There are certain areas of the thought of Dietrich Bonhoeffer (1906-1945) with which I strongly disagree. But he is among my favourite authors of the twentieth century. I shall never forget the summer meditatively reading his Life Together at the beach of Port Elgin, Ontario, on the shores of Lake Huron, where I was vacationing with my wife Alison and her family. It has shaped my thinking on many aspects of the Christian life, especially those that deal with the nature of Christian community. Bonhoeffer wrote this work out of his experience of leading the Confessing Church’s seminary at Zingst by the Baltic Sea. This seminary was later relocated in 1935 to Finkenwalde, Pomerania. Finding myself now as the principal of a seminary, the book takes on added significance.
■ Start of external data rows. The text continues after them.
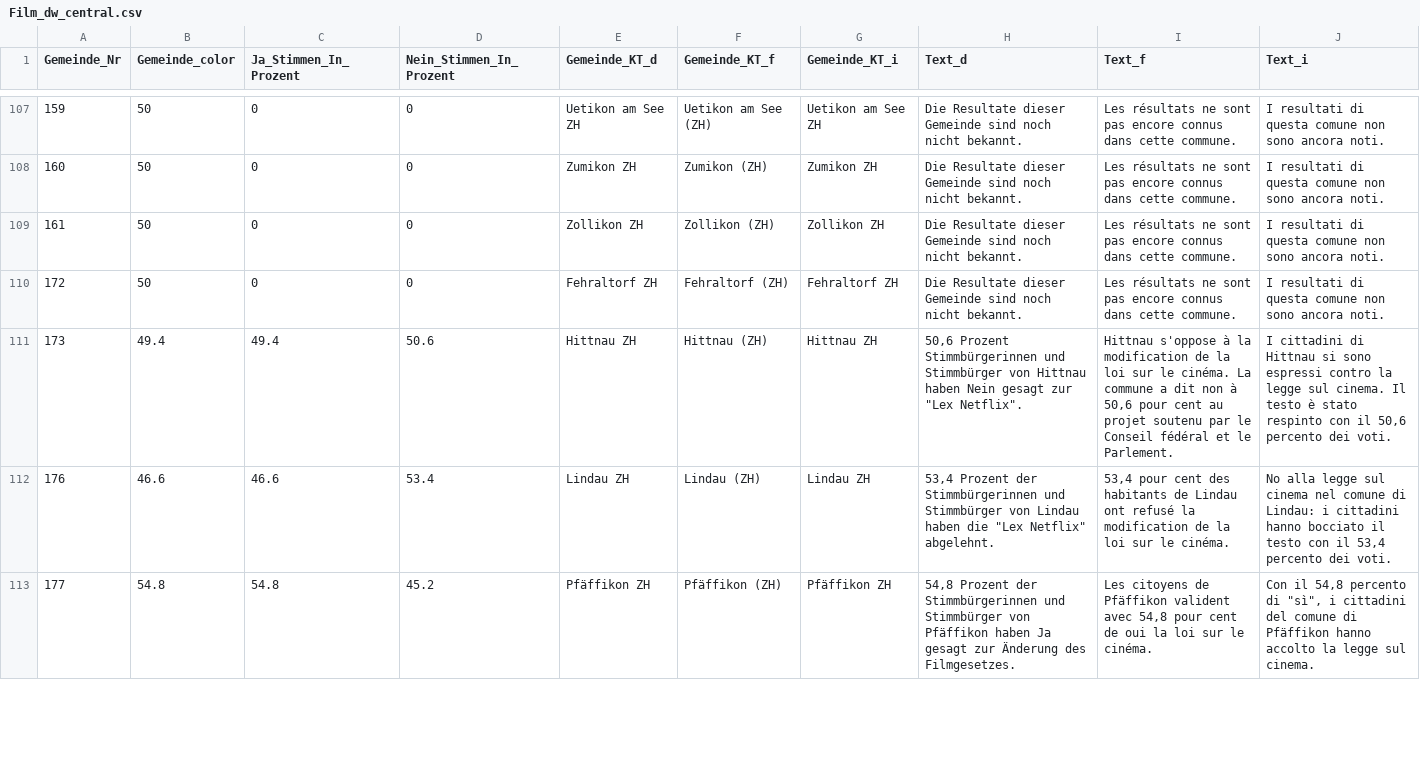
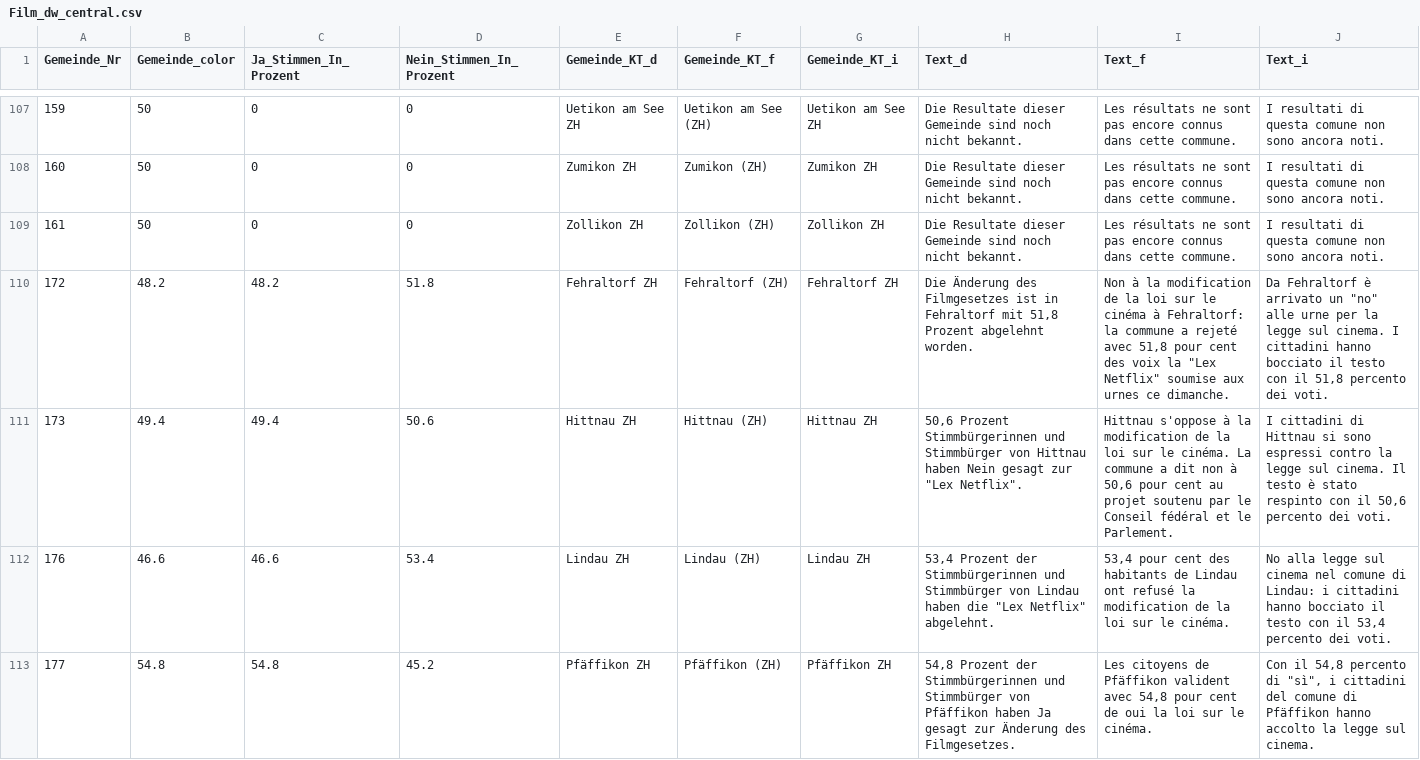
Before and after one commit to awp-finanznachrichten/lena_mai2022, a CSV file: Output/Film_dw_central.csv, drawn as a sheet; only a part is shown, gaps mark what is left out; the diff covers the shown part only.

```diff
--- a/Output/Film_dw_central.csv
+++ b/Output/Film_dw_central.csv
@@ -109,3 +109,3 @@
 161,50,0,0,"Zollikon ZH","Zollikon (ZH)","Zollikon ZH","Die Resultate dieser Gemeinde sind noch nicht bekannt.","Les résultats ne sont pas encore connus dans cette commune.","I resultati di questa comune non sono ancora noti."
-172,50,0,0,"Fehraltorf ZH","Fehraltorf (ZH)","Fehraltorf ZH","Die Resultate dieser Gemeinde sind noch nicht bekannt.","Les résultats ne sont pas encore connus dans cette commune.","I resultati di questa comune non sono ancora noti."
+172,48.2,48.2,51.8,"Fehraltorf ZH","Fehraltorf (ZH)","Fehraltorf ZH","Die Änderung des Filmgesetzes ist in Fehraltorf mit 51,8 Prozent abgelehnt worden.","Non à la modification de la loi sur le cinéma à Fehraltorf: la commune a rejeté avec 51,8 pour cent des voix la ""Lex Netflix"" soumise aux urnes ce dimanche.","Da Fehraltorf è arrivato un ""no"" alle urne per la legge sul cinema. I cittadini hanno bocciato il testo con il 51,8 percento dei voti."
 173,49.4,49.4,50.6,"Hittnau ZH","Hittnau (ZH)","Hittnau ZH","50,6 Prozent Stimmbürgerinnen und Stimmbürger von Hittnau haben Nein gesagt zur ""Lex Netflix"".","Hittnau s'oppose à la modification de la loi sur le cinéma. La commune a dit non à 50,6 pour cent au projet soutenu par le Conseil fédéral et le Parlement.","I cittadini di Hittnau si sono espressi contro la legge sul cinema. Il testo è stato respinto con il 50,6 percento dei voti."
```
Also changed, not shown: 30 edited cells elsewhere in this file, Output/Film_all_data.csv, Output/Film_dw_radiotop.csv, 19 other files.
As I have noted, it is a excellent guide to the nature of Christian community. For Bonhoeffer, the students under his care had to be men who knew how to play formative roles in the Christian communities to which they were called. We live in different times with different challenges, but we have the same need: how to teach potential pastors to take seriously the call to be pastors and not only preachers. The Word is central. Of this there is no doubt. But its centrality is not only to be found in the context of weekly worship, but in the lived-out experience of the Church. It is only in such that genuine Christian community can be formed—and transformed.